■ THE PROBLEM ■
Set down a faithful copy of every record, and skip the pictures in it.

■ DATA TO EXAMINE ■
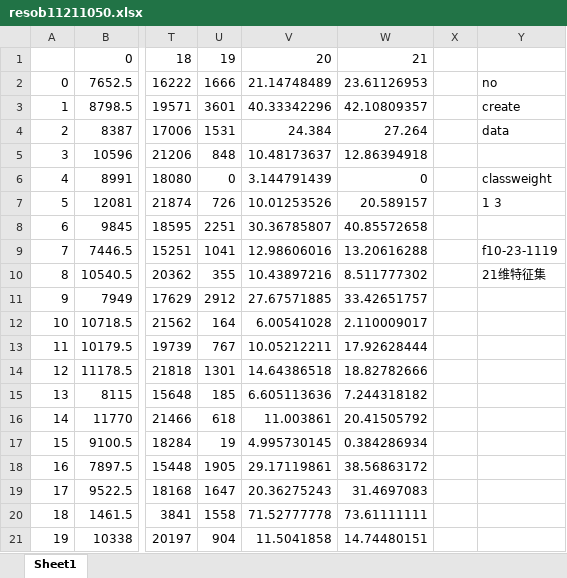
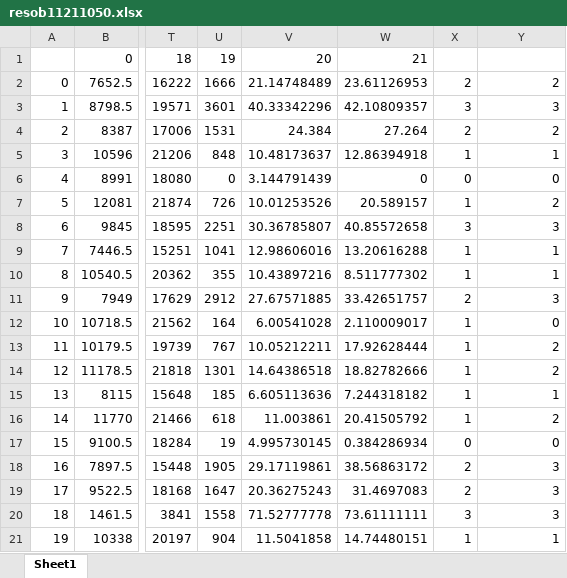
Before and after one commit to brady-deng/SAHS, an Excel workbook: 结果/resob11211050.xlsx, sheet Sheet1, drawn as a sheet; only a part is shown, gaps mark what is left out; values as stored, in another font and other column widths than the file's, no cell formats; the diff covers the shown part only; the diff names each change by its address in the sheet, - before the commit and + after, or states it on an @@ line.

```diff
--- a/结果/resob11211050.xlsx (sheet Sheet1)
+++ b/结果/resob11211050.xlsx (sheet Sheet1)
-X2: (empty)
+X2: 2
-Y2: no
+Y2: 2
-X3: (empty)
+X3: 3
-Y3: create
+Y3: 3
-X4: (empty)
+X4: 2
-Y4: data
+Y4: 2
-X5: (empty)
+X5: 1
-Y5: (empty)
+Y5: 1
-X6: (empty)
+X6: 0
-Y6: classweight
+Y6: 0
-X7: (empty)
+X7: 1
-Y7: 1 3
+Y7: 2
-X8: (empty)
+X8: 3
-Y8: (empty)
+Y8: 3
-X9:X10: (empty)
+X9:X10: 1
-Y9: f10-23-1119
+Y9: 1
-Y10: 21维特征集
+Y10: 1
-X11: (empty)
+X11: 2
-Y11: (empty)
+Y11: 3
-X12:X16: (empty)
+X12:X16: 1
-Y12: (empty)
+Y12: 0
-Y13:Y14: (empty)
+Y13:Y14: 2
-Y15: (empty)
+Y15: 1
-Y16: (empty)
+Y16: 2
-X17: (empty)
+X17: 0
-Y17: (empty)
+Y17: 0
-X18:X19: (empty)
+X18:X19: 2
-Y18:Y20: (empty)
+Y18:Y20: 3
-X20: (empty)
+X20: 3
-X21: (empty)
+X21: 1
-Y21: (empty)
+Y21: 1
```
Also changed, not shown: 2 added rows and 9 edited cells elsewhere in this sheet, cell formats, 2 other files.
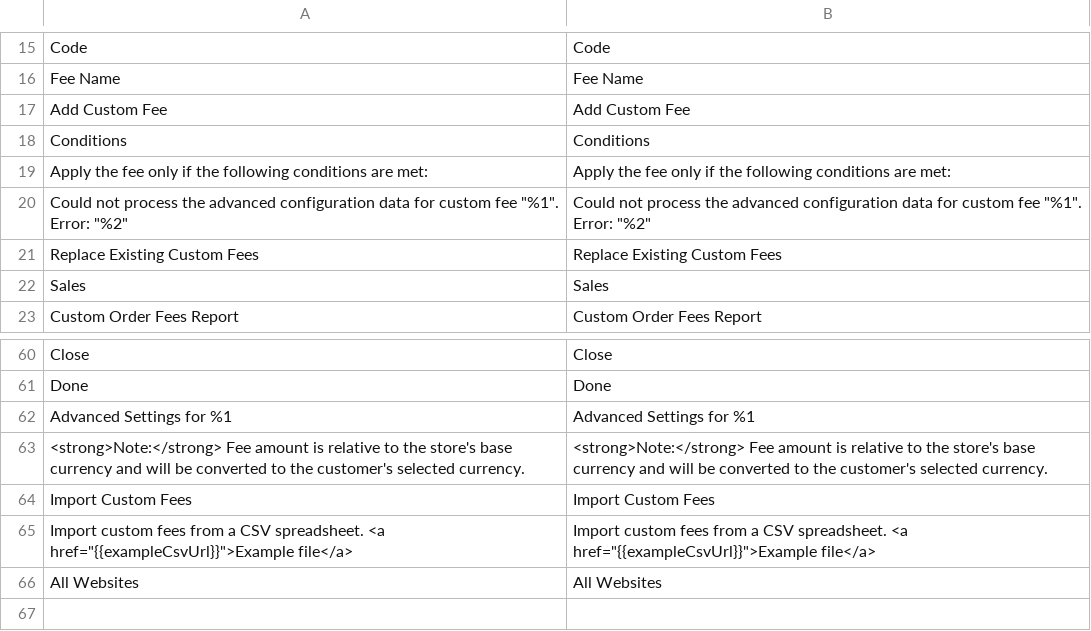
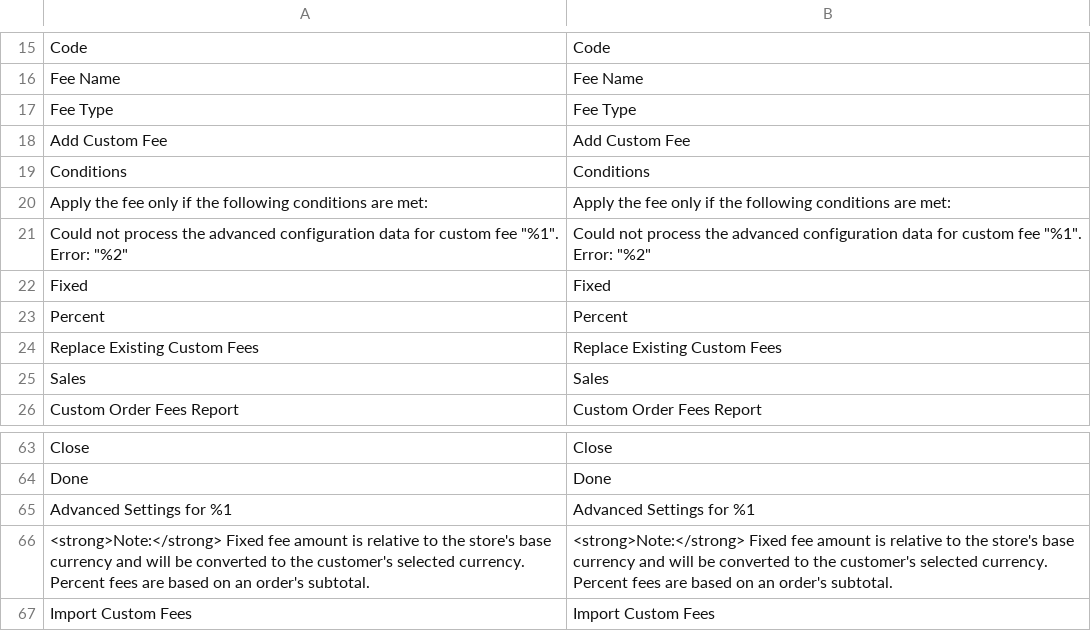
Before and after one commit to JosephLeedy/magento2-module-custom-fees, a CSV file: src/i18n/en_US.csv, drawn as a sheet; only a part is shown, gaps mark what is left out; the shorter side is filled out with more unchanged rows.

Commit message:
Add Fee Type field to fee config array grid

```diff
--- a/src/i18n/en_US.csv
+++ b/src/i18n/en_US.csv
@@ -16,2 +16,3 @@ Code,Code
 "Fee Name","Fee Name"
+"Fee Type","Fee Type"
 "Add Custom Fee","Add Custom Fee"
@@ -20,2 +21,4 @@ Conditions,Conditions
 "Could not process the advanced configuration data for custom fee ""%1"". Error: ""%2""","Could not process the advanced configuration data for custom fee ""%1"". Error: ""%2"""
+Fixed,Fixed
+Percent,Percent
 "Replace Existing Custom Fees","Replace Existing Custom Fees"
@@ -62,3 +65,3 @@ Done,Done
 "Advanced Settings for %1","Advanced Settings for %1"
-"<strong>Note:</strong> Fee amount is relative to the store's base currency and will be converted to the customer's selected currency.","<strong>Note:</strong> Fee amount is relative to the store's base currency and will be converted to the customer's selected currency."
+"<strong>Note:</strong> Fixed fee amount is relative to the store's base currency and will be converted to the customer's selected currency. Percent fees are based on an order's subtotal.","<strong>Note:</strong> Fixed fee amount is relative to the store's base currency and will be converted to the customer's selected currency. Percent fees are based on an order's subtotal."
 "Import Custom Fees","Import Custom Fees"
```
Also changed, not shown: 3 other files.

■ EXERCISE RESULT ■
Before and after one commit to brady-deng/SAHS, an Excel workbook: 结果/resob11211050.xlsx, sheet Sheet1, drawn as a sheet; only a part is shown, gaps mark what is left out; values as stored, in another font and other column widths than the file's, no cell formats; the diff covers the shown part only; the diff names each change by its address in the sheet, - before the commit and + after, or states it on an @@ line.

```diff
--- a/结果/resob11211050.xlsx (sheet Sheet1)
+++ b/结果/resob11211050.xlsx (sheet Sheet1)
-X2: (empty)
+X2: 2
-Y2: no
+Y2: 2
-X3: (empty)
+X3: 3
-Y3: create
+Y3: 3
-X4: (empty)
+X4: 2
-Y4: data
+Y4: 2
-X5: (empty)
+X5: 1
-Y5: (empty)
+Y5: 1
-X6: (empty)
+X6: 0
-Y6: classweight
+Y6: 0
-X7: (empty)
+X7: 1
-Y7: 1 3
+Y7: 2
-X8: (empty)
+X8: 3
-Y8: (empty)
+Y8: 3
-X9:X10: (empty)
+X9:X10: 1
-Y9: f10-23-1119
+Y9: 1
-Y10: 21维特征集
+Y10: 1
-X11: (empty)
+X11: 2
-Y11: (empty)
+Y11: 3
-X12:X16: (empty)
+X12:X16: 1
-Y12: (empty)
+Y12: 0
-Y13:Y14: (empty)
+Y13:Y14: 2
-Y15: (empty)
+Y15: 1
-Y16: (empty)
+Y16: 2
-X17: (empty)
+X17: 0
-Y17: (empty)
+Y17: 0
-X18:X19: (empty)
+X18:X19: 2
-Y18:Y20: (empty)
+Y18:Y20: 3
-X20: (empty)
+X20: 3
-X21: (empty)
+X21: 1
-Y21: (empty)
+Y21: 1
```
Also changed, not shown: 2 added rows and 9 edited cells elsewhere in this sheet, cell formats, 2 other files.
Before and after one commit to JosephLeedy/magento2-module-custom-fees, a CSV file: src/i18n/en_US.csv, drawn as a sheet; only a part is shown, gaps mark what is left out; the shorter side is filled out with more unchanged rows.

Commit message:
Add Fee Type field to fee config array grid

```diff
--- a/src/i18n/en_US.csv
+++ b/src/i18n/en_US.csv
@@ -16,2 +16,3 @@ Code,Code
 "Fee Name","Fee Name"
+"Fee Type","Fee Type"
 "Add Custom Fee","Add Custom Fee"
@@ -20,2 +21,4 @@ Conditions,Conditions
 "Could not process the advanced configuration data for custom fee ""%1"". Error: ""%2""","Could not process the advanced configuration data for custom fee ""%1"". Error: ""%2"""
+Fixed,Fixed
+Percent,Percent
 "Replace Existing Custom Fees","Replace Existing Custom Fees"
@@ -62,3 +65,3 @@ Done,Done
 "Advanced Settings for %1","Advanced Settings for %1"
-"<strong>Note:</strong> Fee amount is relative to the store's base currency and will be converted to the customer's selected currency.","<strong>Note:</strong> Fee amount is relative to the store's base currency and will be converted to the customer's selected currency."
+"<strong>Note:</strong> Fixed fee amount is relative to the store's base currency and will be converted to the customer's selected currency. Percent fees are based on an order's subtotal.","<strong>Note:</strong> Fixed fee amount is relative to the store's base currency and will be converted to the customer's selected currency. Percent fees are based on an order's subtotal."
 "Import Custom Fees","Import Custom Fees"
```
Also changed, not shown: 3 other files.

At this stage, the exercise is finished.